» **What you have to do**:
The answer must consist of every line in the data that contains "setShowRecoveredShovelModal".

» **Data provided**:
[Start of Attachment]

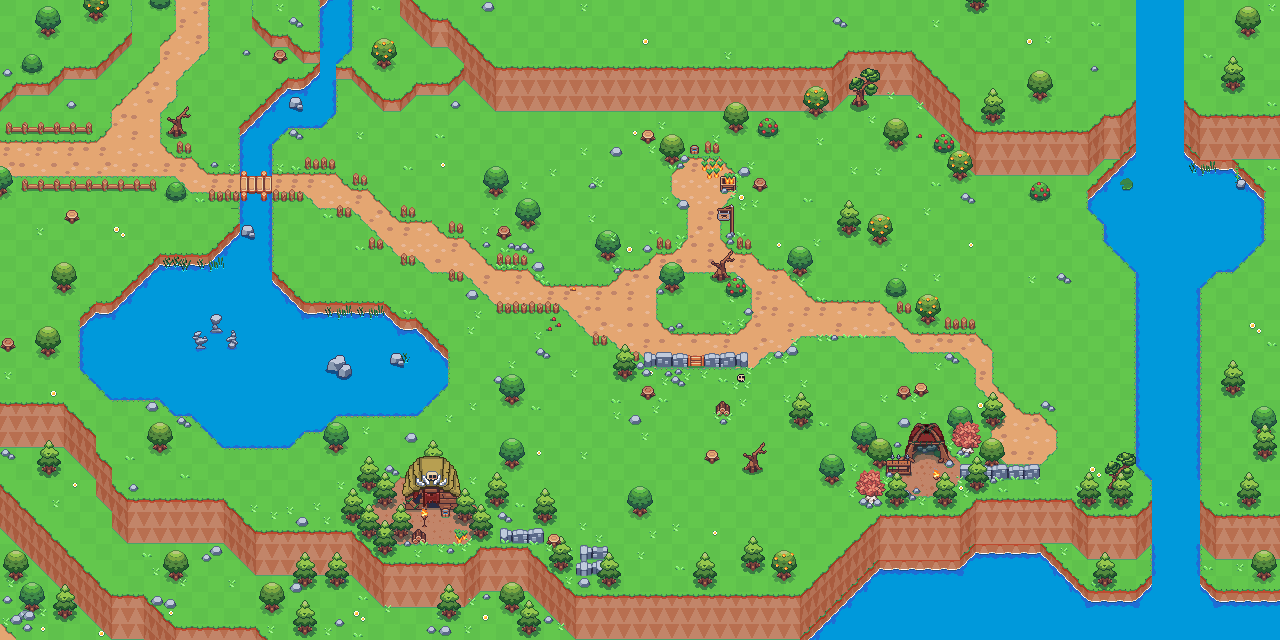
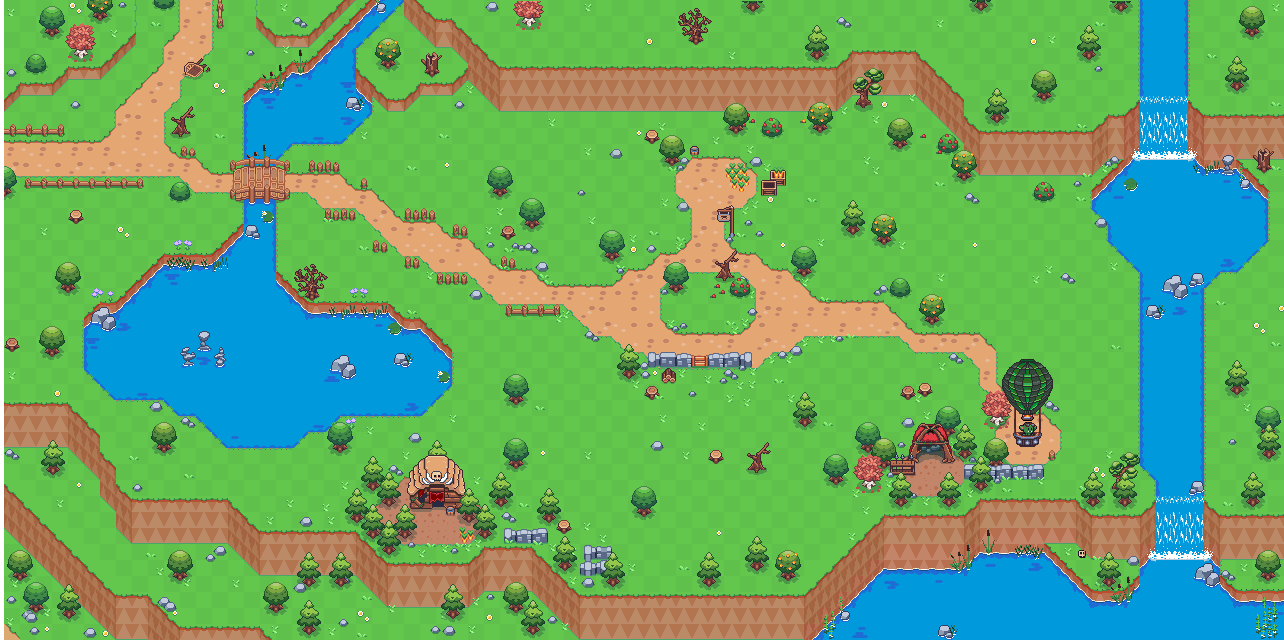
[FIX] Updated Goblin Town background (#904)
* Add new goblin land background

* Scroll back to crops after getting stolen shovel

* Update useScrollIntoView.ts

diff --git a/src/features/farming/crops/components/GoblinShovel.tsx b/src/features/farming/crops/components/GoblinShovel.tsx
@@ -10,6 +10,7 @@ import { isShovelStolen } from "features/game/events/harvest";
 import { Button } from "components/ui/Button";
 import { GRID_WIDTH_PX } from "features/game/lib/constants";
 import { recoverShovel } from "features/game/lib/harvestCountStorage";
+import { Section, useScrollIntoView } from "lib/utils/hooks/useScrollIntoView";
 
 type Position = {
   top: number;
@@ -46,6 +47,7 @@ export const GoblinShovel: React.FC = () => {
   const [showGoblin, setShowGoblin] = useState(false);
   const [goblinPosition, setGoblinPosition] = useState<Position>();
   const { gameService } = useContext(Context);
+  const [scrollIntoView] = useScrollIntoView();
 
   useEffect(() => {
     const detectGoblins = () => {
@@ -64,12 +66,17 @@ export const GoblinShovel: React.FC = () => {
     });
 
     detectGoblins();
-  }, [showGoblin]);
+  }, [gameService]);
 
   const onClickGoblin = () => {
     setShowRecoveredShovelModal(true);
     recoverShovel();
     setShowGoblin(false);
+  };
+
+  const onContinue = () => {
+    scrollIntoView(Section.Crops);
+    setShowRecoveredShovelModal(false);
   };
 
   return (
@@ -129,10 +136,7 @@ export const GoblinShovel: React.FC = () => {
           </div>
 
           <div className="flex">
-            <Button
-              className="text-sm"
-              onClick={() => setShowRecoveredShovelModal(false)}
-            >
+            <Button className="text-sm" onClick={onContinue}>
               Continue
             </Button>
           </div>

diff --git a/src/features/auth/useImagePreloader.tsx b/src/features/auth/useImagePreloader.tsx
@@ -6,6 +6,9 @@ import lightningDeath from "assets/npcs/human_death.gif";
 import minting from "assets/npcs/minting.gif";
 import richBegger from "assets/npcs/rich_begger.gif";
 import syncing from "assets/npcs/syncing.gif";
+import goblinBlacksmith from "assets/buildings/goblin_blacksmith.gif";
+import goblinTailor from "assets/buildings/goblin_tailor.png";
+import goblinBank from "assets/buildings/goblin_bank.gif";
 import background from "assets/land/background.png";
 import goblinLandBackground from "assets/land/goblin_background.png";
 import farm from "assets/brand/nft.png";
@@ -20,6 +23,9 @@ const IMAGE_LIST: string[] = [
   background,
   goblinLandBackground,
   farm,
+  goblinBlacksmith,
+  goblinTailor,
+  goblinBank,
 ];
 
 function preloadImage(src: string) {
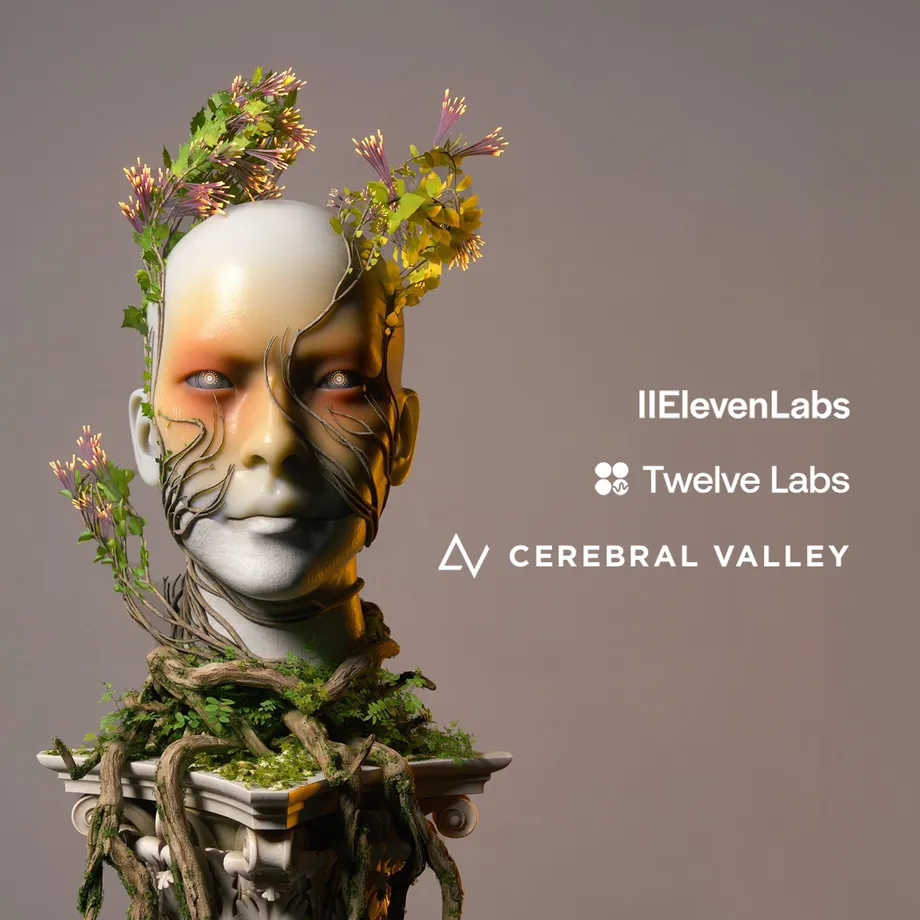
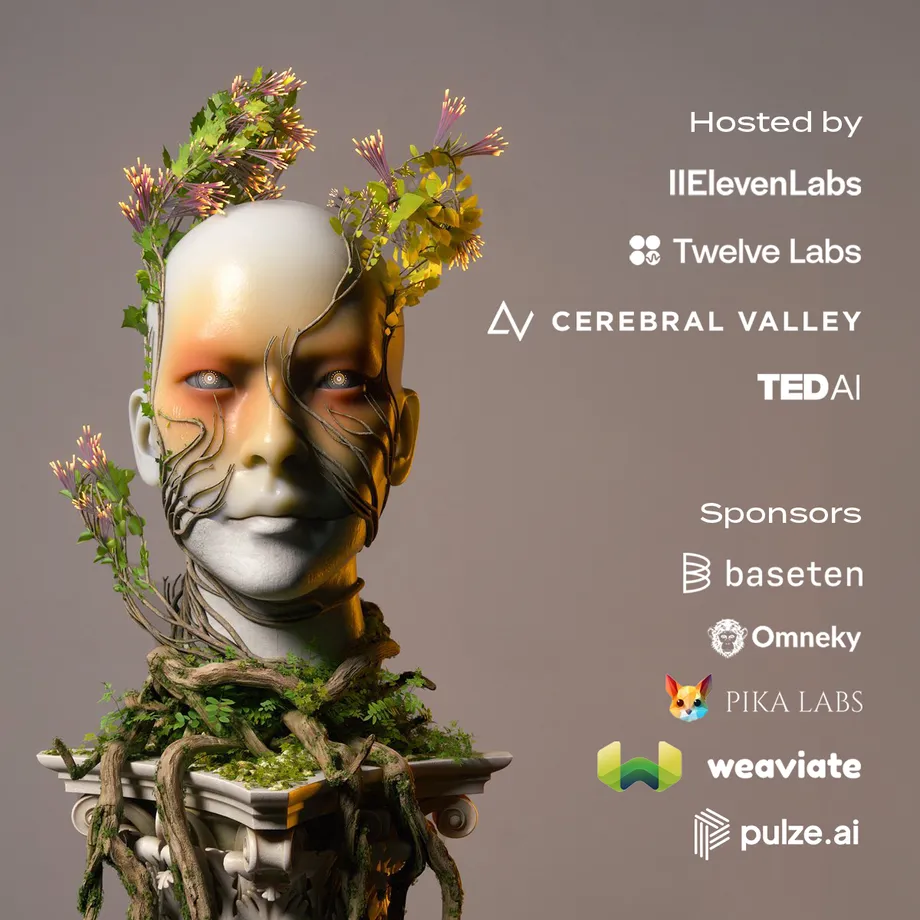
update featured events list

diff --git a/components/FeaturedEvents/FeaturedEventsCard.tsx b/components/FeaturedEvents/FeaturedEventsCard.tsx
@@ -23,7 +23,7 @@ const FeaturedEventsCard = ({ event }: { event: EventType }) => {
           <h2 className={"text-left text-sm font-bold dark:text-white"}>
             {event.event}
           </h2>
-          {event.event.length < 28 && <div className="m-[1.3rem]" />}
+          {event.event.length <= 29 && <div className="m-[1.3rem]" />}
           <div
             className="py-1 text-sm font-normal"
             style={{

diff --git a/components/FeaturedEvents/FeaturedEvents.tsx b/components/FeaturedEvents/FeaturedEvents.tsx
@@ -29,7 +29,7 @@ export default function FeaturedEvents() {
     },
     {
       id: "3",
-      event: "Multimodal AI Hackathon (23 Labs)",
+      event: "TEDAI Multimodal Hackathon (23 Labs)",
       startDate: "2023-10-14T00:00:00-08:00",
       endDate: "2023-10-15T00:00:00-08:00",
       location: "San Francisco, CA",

[End of Attachment]

» **Answer section**:
     setShowRecoveredShovelModal(true);
+    setShowRecoveredShovelModal(false);
-              onClick={() => setShowRecoveredShovelModal(false)}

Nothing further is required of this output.